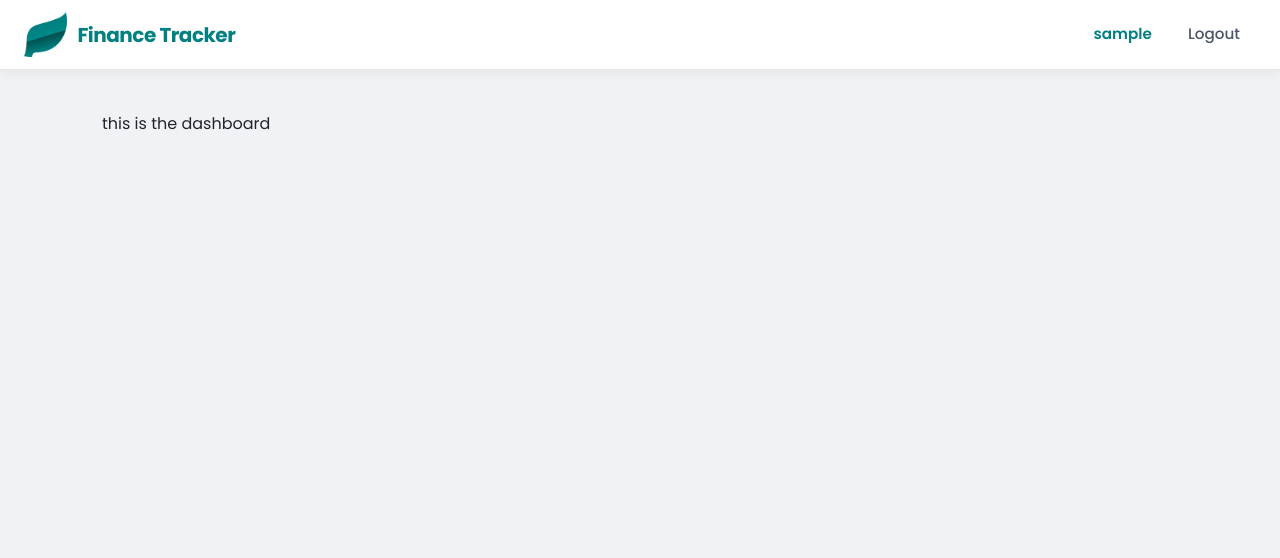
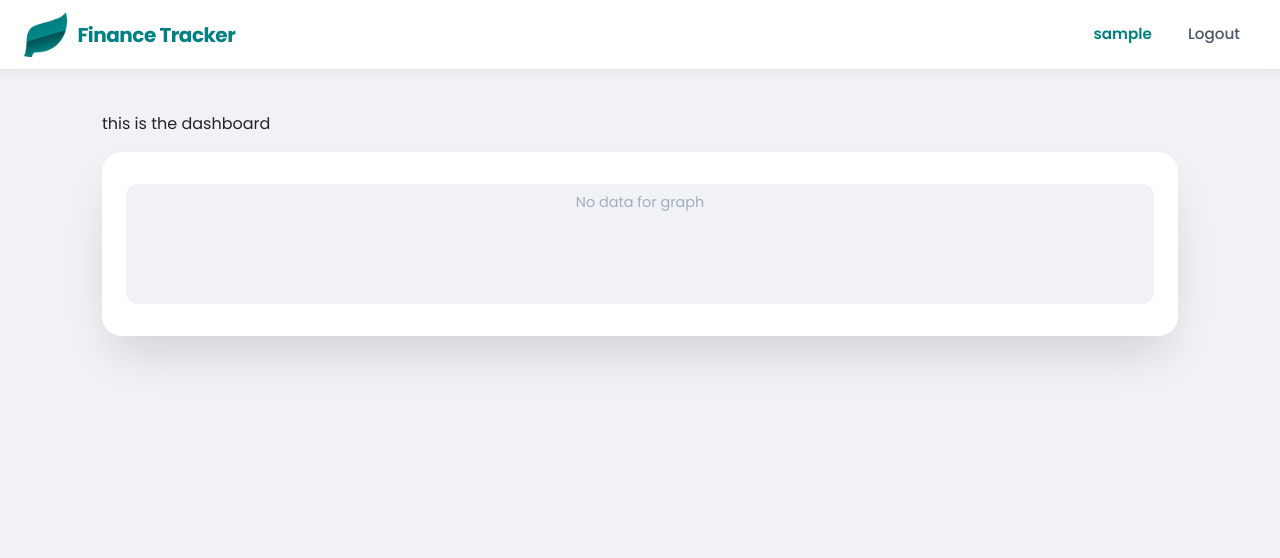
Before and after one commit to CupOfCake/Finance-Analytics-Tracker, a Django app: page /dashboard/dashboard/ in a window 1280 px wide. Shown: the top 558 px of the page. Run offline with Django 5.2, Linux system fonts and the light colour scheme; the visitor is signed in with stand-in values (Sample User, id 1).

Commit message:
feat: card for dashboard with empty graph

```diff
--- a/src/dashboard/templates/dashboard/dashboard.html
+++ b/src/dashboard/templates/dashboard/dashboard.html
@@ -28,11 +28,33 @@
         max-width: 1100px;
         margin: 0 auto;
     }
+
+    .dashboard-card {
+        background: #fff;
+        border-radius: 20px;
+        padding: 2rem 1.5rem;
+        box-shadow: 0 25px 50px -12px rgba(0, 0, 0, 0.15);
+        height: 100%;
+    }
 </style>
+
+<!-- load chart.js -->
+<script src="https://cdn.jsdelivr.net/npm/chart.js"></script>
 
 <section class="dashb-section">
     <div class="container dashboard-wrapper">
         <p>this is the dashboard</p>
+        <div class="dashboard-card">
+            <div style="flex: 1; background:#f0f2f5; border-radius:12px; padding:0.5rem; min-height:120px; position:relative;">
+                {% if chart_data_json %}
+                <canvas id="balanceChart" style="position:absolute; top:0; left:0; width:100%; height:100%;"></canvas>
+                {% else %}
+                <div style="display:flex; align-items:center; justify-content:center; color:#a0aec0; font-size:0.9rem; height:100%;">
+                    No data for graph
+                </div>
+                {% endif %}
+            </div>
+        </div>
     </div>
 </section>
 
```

....................

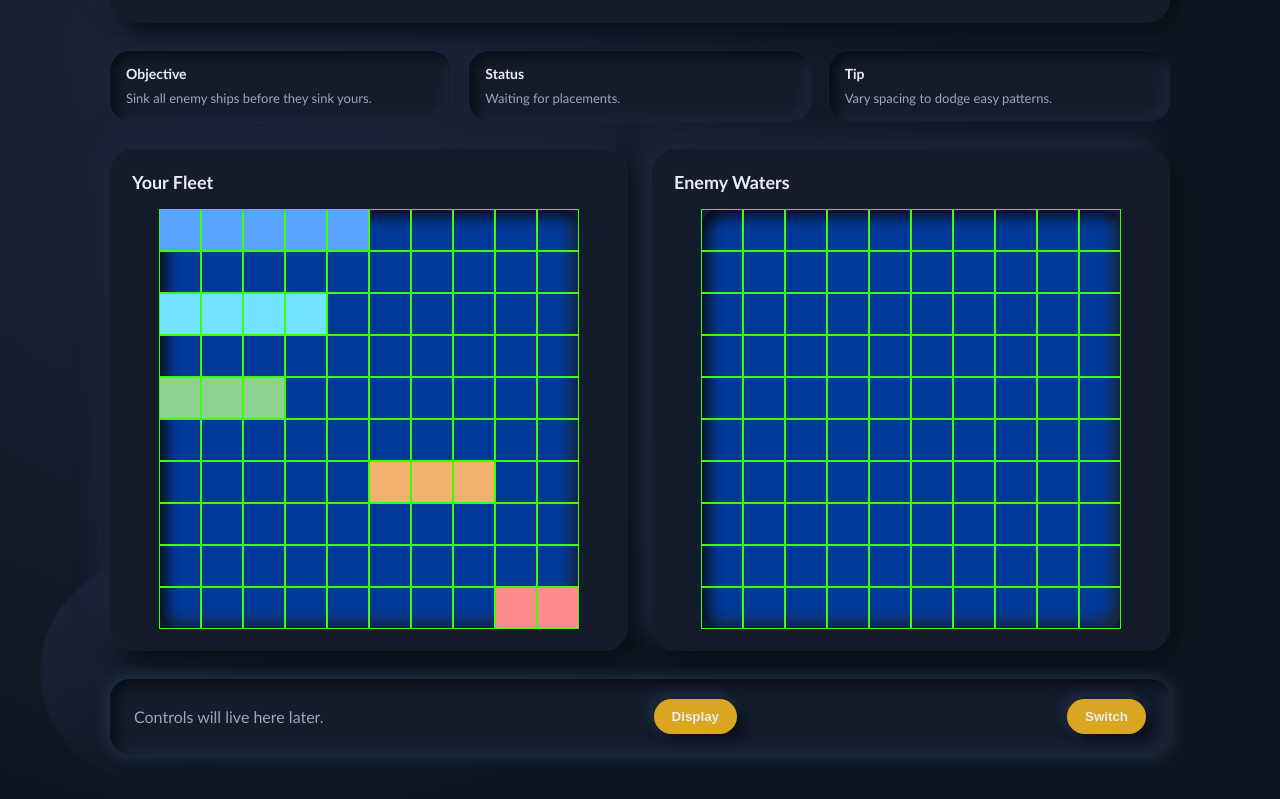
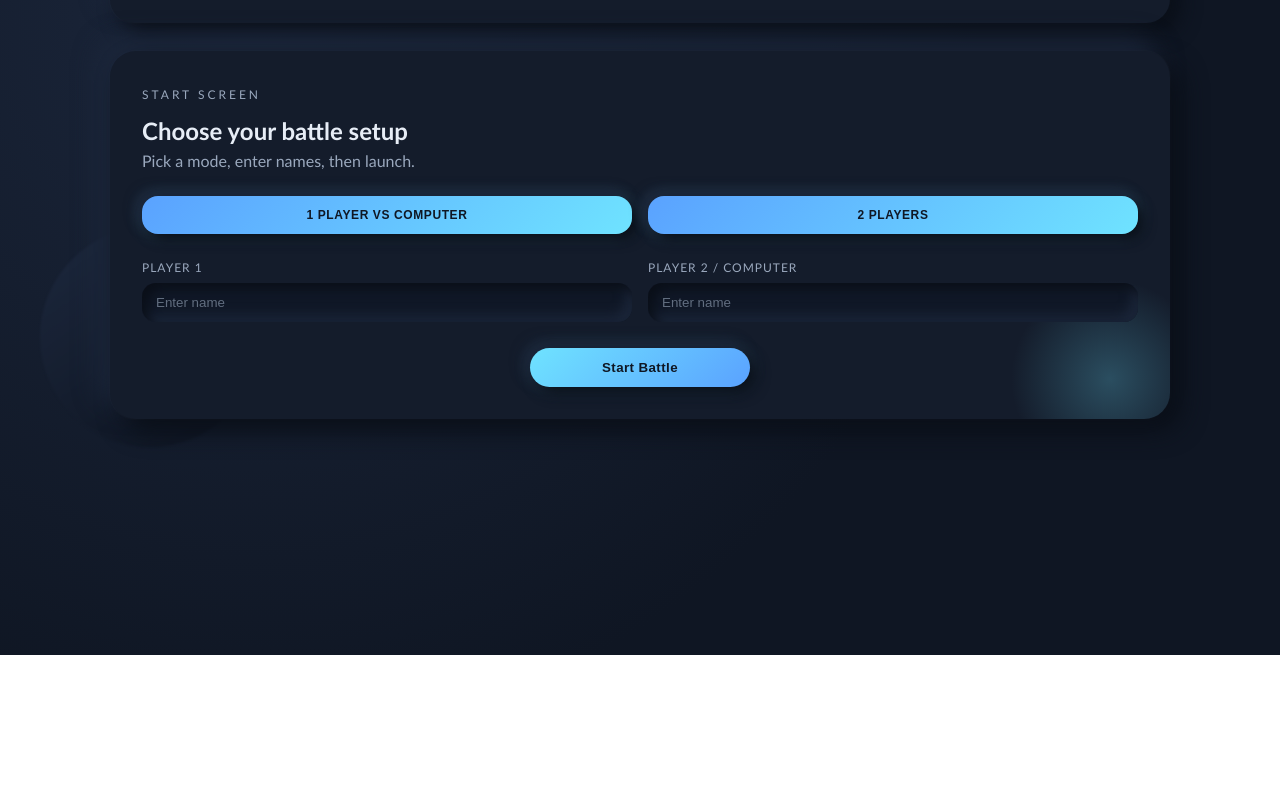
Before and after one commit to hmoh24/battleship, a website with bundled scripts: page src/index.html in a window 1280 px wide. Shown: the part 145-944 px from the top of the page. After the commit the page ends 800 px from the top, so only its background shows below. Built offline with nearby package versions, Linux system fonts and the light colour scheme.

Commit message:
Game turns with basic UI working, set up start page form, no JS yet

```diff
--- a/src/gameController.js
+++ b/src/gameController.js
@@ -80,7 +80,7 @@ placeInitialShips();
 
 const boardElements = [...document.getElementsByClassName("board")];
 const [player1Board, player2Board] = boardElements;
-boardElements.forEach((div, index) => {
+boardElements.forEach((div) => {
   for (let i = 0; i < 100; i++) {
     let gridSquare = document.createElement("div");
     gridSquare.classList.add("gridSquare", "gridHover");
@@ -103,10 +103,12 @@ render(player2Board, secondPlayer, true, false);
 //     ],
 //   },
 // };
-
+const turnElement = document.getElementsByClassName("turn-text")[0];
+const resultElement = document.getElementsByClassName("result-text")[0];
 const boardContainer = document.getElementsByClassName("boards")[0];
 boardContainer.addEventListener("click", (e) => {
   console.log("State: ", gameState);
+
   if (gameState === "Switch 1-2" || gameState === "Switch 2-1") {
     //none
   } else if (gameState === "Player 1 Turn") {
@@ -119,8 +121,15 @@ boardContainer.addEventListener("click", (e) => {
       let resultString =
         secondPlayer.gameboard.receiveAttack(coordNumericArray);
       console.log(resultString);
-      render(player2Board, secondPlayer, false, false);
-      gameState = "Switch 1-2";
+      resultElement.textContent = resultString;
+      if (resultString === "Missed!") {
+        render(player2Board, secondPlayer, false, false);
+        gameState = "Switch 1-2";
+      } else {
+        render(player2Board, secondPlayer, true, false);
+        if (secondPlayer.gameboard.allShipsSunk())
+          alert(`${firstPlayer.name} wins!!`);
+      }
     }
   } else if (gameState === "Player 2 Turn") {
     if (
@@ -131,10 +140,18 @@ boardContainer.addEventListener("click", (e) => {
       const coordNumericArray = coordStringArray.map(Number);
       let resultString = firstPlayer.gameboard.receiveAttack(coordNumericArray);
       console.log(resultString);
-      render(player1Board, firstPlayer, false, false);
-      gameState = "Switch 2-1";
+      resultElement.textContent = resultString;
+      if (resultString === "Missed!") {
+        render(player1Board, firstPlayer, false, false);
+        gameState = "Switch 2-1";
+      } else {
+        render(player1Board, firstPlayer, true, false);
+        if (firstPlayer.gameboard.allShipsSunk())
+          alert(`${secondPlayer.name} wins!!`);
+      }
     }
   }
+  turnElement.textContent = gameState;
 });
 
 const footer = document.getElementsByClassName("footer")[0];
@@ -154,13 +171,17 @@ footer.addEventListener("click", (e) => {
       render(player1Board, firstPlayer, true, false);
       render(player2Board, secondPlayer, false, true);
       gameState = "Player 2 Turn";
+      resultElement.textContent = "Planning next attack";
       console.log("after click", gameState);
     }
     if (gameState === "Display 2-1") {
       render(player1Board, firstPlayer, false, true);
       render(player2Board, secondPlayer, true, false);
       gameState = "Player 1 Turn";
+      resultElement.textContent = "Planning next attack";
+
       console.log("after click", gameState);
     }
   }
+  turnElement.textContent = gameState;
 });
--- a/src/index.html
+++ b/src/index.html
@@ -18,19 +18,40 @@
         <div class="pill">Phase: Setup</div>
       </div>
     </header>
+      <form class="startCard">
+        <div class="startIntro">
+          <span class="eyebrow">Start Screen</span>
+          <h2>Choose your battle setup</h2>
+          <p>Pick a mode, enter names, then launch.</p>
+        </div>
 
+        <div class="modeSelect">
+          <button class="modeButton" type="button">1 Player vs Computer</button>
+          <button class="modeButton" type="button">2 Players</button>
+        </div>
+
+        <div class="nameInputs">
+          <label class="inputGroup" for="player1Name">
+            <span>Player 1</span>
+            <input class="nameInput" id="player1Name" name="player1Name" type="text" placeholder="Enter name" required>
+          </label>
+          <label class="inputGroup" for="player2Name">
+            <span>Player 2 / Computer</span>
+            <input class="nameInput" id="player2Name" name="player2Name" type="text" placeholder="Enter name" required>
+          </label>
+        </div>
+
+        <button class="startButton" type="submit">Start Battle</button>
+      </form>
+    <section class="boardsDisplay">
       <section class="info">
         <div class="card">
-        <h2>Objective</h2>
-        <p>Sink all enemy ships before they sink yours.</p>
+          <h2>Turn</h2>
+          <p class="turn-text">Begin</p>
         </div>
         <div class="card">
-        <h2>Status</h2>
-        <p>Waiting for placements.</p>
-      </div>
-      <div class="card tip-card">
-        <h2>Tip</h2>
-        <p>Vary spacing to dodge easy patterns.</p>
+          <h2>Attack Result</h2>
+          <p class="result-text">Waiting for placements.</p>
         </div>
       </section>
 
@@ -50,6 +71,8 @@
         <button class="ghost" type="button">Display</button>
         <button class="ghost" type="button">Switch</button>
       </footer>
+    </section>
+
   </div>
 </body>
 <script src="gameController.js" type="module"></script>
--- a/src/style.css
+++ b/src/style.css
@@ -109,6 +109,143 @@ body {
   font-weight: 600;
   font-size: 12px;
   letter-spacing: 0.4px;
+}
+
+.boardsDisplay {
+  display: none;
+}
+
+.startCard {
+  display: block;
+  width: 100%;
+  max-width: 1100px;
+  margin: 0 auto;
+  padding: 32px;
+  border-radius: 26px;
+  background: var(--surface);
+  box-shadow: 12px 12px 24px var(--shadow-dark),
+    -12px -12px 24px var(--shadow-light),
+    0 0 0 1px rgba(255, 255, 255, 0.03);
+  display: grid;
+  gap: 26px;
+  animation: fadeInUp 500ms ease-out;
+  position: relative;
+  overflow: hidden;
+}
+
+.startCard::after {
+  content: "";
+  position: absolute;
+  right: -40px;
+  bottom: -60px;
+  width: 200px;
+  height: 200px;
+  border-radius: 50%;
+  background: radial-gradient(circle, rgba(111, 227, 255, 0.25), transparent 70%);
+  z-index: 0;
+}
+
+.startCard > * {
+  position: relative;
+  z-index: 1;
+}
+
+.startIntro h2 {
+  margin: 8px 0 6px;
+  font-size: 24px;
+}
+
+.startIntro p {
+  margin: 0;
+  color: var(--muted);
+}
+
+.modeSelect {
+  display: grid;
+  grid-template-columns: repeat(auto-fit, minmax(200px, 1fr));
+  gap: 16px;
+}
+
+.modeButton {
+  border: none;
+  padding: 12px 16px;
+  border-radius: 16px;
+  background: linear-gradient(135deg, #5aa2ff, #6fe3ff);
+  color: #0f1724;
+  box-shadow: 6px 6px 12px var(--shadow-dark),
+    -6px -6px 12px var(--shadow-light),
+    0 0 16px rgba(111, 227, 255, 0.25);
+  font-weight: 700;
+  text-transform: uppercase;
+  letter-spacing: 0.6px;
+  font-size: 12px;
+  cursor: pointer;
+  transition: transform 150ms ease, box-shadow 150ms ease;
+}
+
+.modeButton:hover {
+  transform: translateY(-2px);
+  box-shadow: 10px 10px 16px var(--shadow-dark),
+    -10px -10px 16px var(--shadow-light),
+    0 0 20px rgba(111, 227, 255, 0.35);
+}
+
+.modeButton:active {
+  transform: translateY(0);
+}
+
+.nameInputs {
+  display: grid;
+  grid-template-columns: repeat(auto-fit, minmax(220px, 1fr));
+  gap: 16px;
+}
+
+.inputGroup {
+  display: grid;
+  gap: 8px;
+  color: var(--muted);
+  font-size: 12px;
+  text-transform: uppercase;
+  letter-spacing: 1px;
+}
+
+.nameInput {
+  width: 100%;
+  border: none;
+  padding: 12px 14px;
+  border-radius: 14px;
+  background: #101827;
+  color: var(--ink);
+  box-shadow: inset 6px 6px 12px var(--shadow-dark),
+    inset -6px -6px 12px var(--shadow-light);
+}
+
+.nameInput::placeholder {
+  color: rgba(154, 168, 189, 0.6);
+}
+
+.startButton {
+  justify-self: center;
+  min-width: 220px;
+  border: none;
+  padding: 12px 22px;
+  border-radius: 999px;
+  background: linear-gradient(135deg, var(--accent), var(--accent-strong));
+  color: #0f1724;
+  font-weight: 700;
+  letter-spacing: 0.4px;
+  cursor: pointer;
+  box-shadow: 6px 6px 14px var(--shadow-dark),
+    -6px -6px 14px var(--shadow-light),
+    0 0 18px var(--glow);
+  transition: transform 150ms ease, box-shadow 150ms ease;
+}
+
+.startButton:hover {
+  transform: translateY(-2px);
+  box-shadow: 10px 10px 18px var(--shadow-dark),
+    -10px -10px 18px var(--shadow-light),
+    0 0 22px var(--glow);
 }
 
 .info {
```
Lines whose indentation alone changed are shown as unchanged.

....................

> _Task goal_
Show every line from the entries above in which the word "false" appears.

> _Your solution_
@@ -103,10 +103,12 @@ render(player2Board, secondPlayer, true, false);
-      render(player2Board, secondPlayer, false, false);
+        render(player2Board, secondPlayer, false, false);
+        render(player2Board, secondPlayer, true, false);
-      render(player1Board, firstPlayer, false, false);
+        render(player1Board, firstPlayer, false, false);
+        render(player1Board, firstPlayer, true, false);
       render(player1Board, firstPlayer, true, false);
       render(player2Board, secondPlayer, false, true);
       render(player1Board, firstPlayer, false, true);
       render(player2Board, secondPlayer, true, false);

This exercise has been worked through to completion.